There’s something intriguing about wandering anonymously through the day, going wherever you want, doing whatever you want — no questions asked, no calls from the office.
Too bad that rarely happens anymore.
Thanks to social networks like Twitter, a worldwide broadcast of your every move and mood is just 140-characters away.
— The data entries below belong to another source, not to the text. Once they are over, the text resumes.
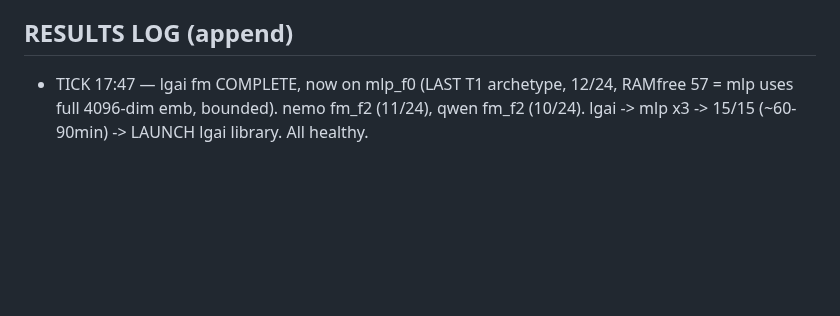
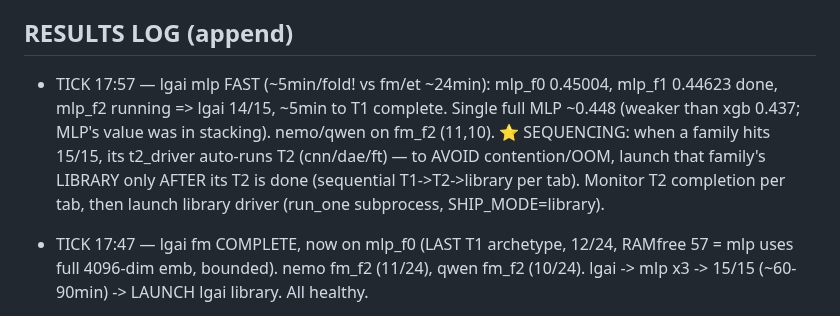
Before and after one commit to bwathomas/prediction-competition-321M, a Markdown page: docs/OVERNIGHT_master_2026-06-06b.md, the part around the change. Rendered like a GitHub page; blank space fills up the shorter version.

Commit message:
docs: tick 17:57 — lgai 14/15 (mlp fast ~5min); sequencing: library AFTER T2 per tab (no contention)

```diff
--- a/docs/OVERNIGHT_master_2026-06-06b.md
+++ b/docs/OVERNIGHT_master_2026-06-06b.md
@@ -100,6 +100,12 @@ isolation for the library phase (full reclaim per run; an OOM kills only the sub
   then SHIP_MODE=library dropout fleet; then greedy-ES + stacking. T2 (cnn/dae/ft) after smoke.
 
 ## RESULTS LOG (append)
+- TICK 17:57 — lgai mlp FAST (~5min/fold! vs fm/et ~24min): mlp_f0 0.45004, mlp_f1 0.44623 done,
+  mlp_f2 running => lgai 14/15, ~5min to T1 complete. Single full MLP ~0.448 (weaker than xgb
+  0.437; MLP's value was in stacking). nemo/qwen on fm_f2 (11,10). ⭐ SEQUENCING: when a family
+  hits 15/15, its t2_driver auto-runs T2 (cnn/dae/ft) — to AVOID contention/OOM, launch that
+  family's LIBRARY only AFTER its T2 is done (sequential T1->T2->library per tab). Monitor T2
+  completion per tab, then launch library driver (run_one subprocess, SHIP_MODE=library).
 - TICK 17:47 — lgai fm COMPLETE, now on mlp_f0 (LAST T1 archetype, 12/24, RAMfree 57 = mlp uses
   full 4096-dim emb, bounded). nemo fm_f2 (11/24), qwen fm_f2 (10/24). lgai -> mlp x3 -> 15/15
   (~60-90min) -> LAUNCH lgai library. All healthy.
```
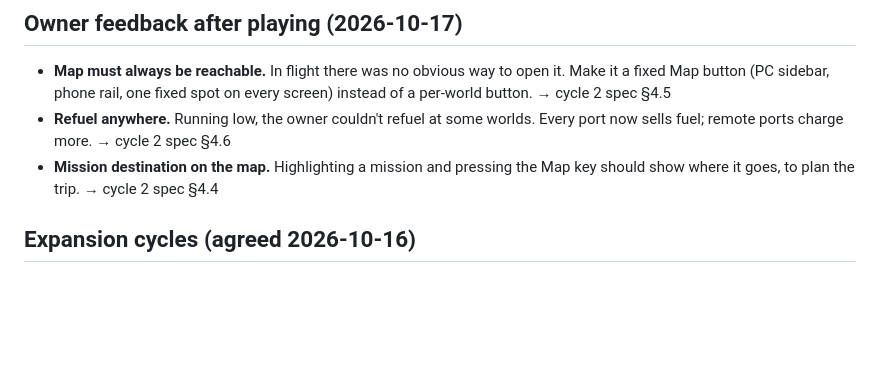
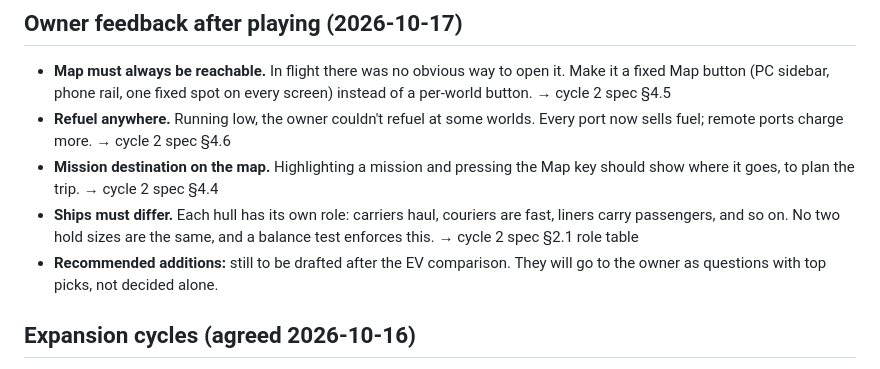
Before and after one commit to jbman03/starwake, a Markdown page: docs/design-notes.md, the part around the change. GitHub-like rendering; blank space fills up the shorter version.

Commit message:
docs(spec): cycle 2 ship roster with ten distinct roles and a balance test
Co-Authored-By: Claude Opus 5.5 <noreply@anthropic.com>

```diff
--- a/docs/design-notes.md
+++ b/docs/design-notes.md
@@ -63,6 +63,11 @@ https://infinitemac.org/1996/System%207.5.3 (useful for checking feel later).
   port now sells fuel; remote ports charge more. → cycle 2 spec §4.6
 - **Mission destination on the map.** Highlighting a mission and pressing the Map key
   should show where it goes, to plan the trip. → cycle 2 spec §4.4
+- **Ships must differ.** Each hull has its own role: carriers haul, couriers are fast,
+  liners carry passengers, and so on. No two hold sizes are the same, and a balance
+  test enforces this. → cycle 2 spec §2.1 role table
+- **Recommended additions:** still to be drafted after the EV comparison. They will go
+  to the owner as questions with top picks, not decided alone.
 
 ## Expansion cycles (agreed 2026-10-16)
 
```
Also changed, not shown: 1 other file.
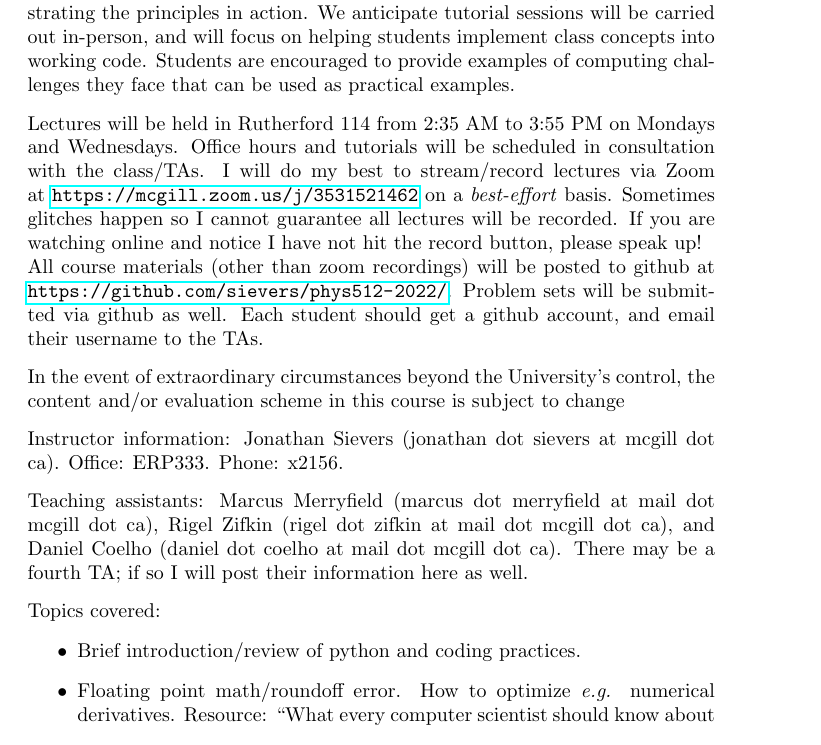
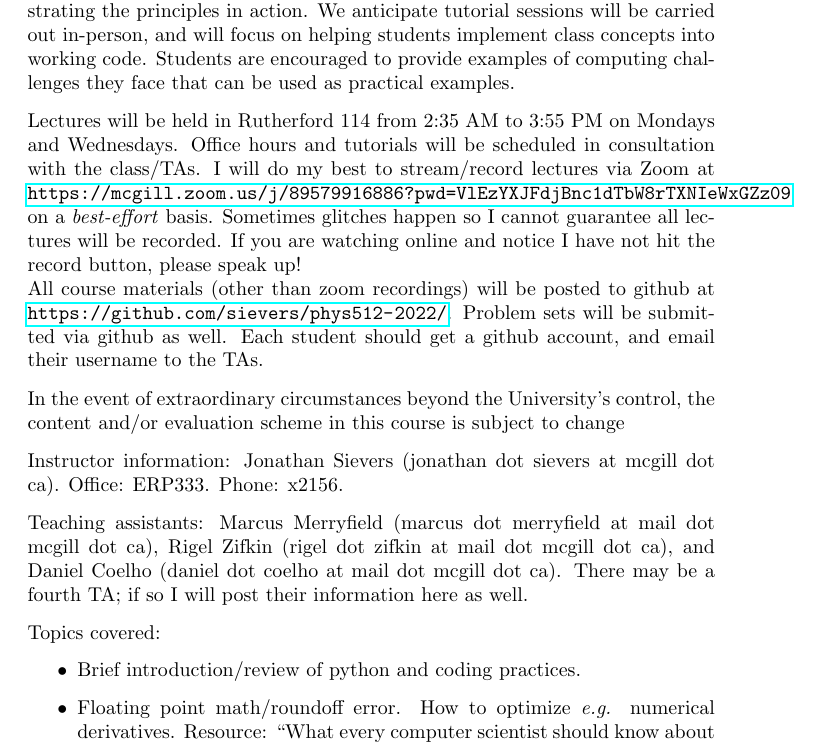
Before and after one commit to sievers/phys512-2022, a LaTeX document (syllabus_phys512.tex): part of page 1 of 2, cut so that both start at the same text. Compiled offline with pdfLaTeX.

Commit message:
updated zoom link for lectures

```diff
--- a/syllabus_phys512.tex
+++ b/syllabus_phys512.tex
@@ -28,7 +28,7 @@ examples of computing challenges they face that can be used as practical example
 PM on Mondays and Wednesdays. Office hours and tutorials will be
 scheduled in consultation with the class/TAs.  I will do my best to
 stream/record lectures via Zoom at
-\url{https://mcgill.zoom.us/j/3531521462} on a \textit{best-effort}
+\url{https://mcgill.zoom.us/j/89579916886?pwd=VlEzYXJFdjBnc1dTbW8rTXNIeWxGZz09} on a \textit{best-effort}
 basis.  Sometimes glitches happen so I cannot guarantee all lectures
 will be recorded.  If you are watching online and notice I have not
 hit the record button, please speak up!
```
Also changed, not shown: syllabus_phys512.pdf.
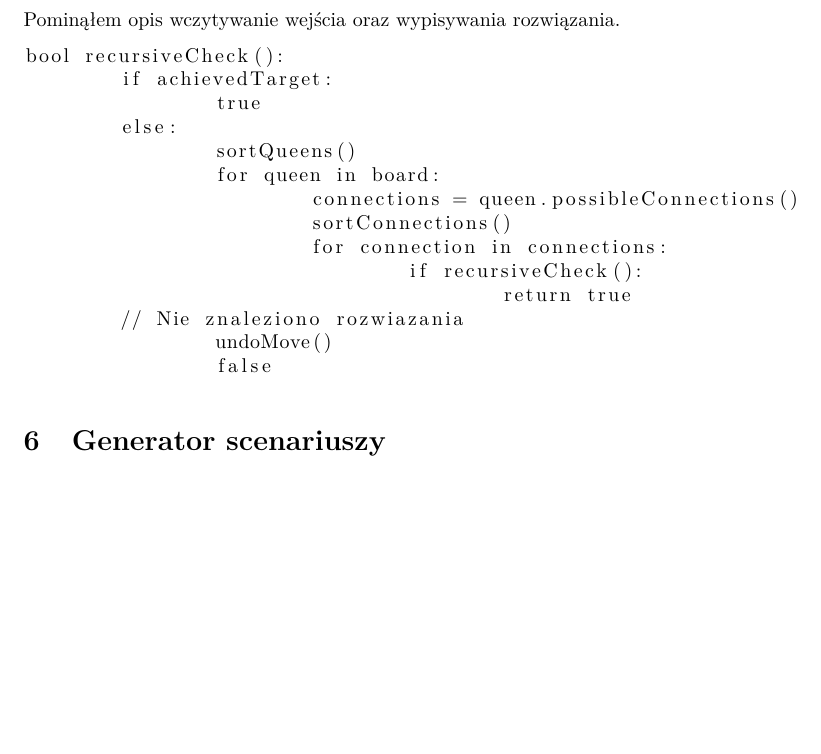
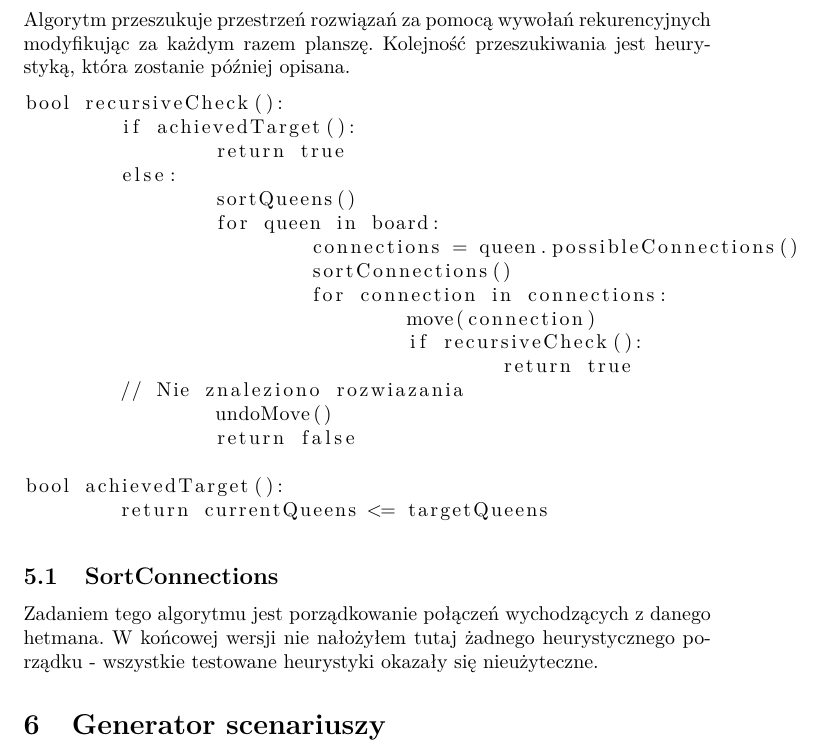
Before and after one commit to zkroliko/ADPTO-Project--Queens, a LaTeX document (doc/main.tex): part of page 5 of 5, cut at the place of the change, the shorter picture padded with empty space. Compiled offline with pdfLaTeX.

Commit message:
Documentation update

```diff
--- a/doc/main.tex
+++ b/doc/main.tex
@@ -87,24 +87,32 @@ Możemy się zatem spodziewać, że pewne hetmany zostaną zredukowane "wcześni
 
 \section{Algorytm}
 
-Pominąłem opis wczytywanie wejścia oraz wypisywania rozwiązania.
+Algorytm przeszukuje przestrzeń rozwiązań za pomocą wywołań rekurencyjnych modyfikując za każdym razem planszę. Kolejność przeszukiwania jest heurystyką, która zostanie później opisana.
 
 \begin{lstlisting}
 bool recursiveCheck():
-	if achievedTarget:
-		true
+	if achievedTarget():
+		return true
 	else:
 		sortQueens()
 		for queen in board:
 			connections = queen.possibleConnections()
 			sortConnections()
 			for connection in connections:
+				move(connection)
 				if recursiveCheck():
 					return true
 	// Nie znaleziono rozwiazania
 		undoMove()
-		false
+		return false
+
+bool achievedTarget():
+	return currentQueens <= targetQueens
 \end{lstlisting}
+
+\subsection{SortConnections}
+
+Zadaniem tego algorytmu jest porządkowanie połączeń wychodzących z danego hetmana. W końcowej wersji nie nałożyłem tutaj żadnego heurystycznego porządku - wszystkie testowane heurystyki okazały się nieużyteczne.
 
 \section{Generator scenariuszy}
 
```
Also changed, not shown: doc/main.pdf, 4 other files.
We've come a long way since 2008, when many of today's most tweet-happy users (myself included) complained about their fears of being followed and argued that the minutia of someone else's life isn’t interesting enough to distract their attention.
Nope, we've learned that Twitter really is the gateway to deeper, more meaningful communication — and allows people to more deeply connect, share resources, share online opportunities and collaborate.
And now researchers at the University of Missouri claim they've found a way to make Twitter even more useful for those who believe there's actually a lot of treasure in those tweets.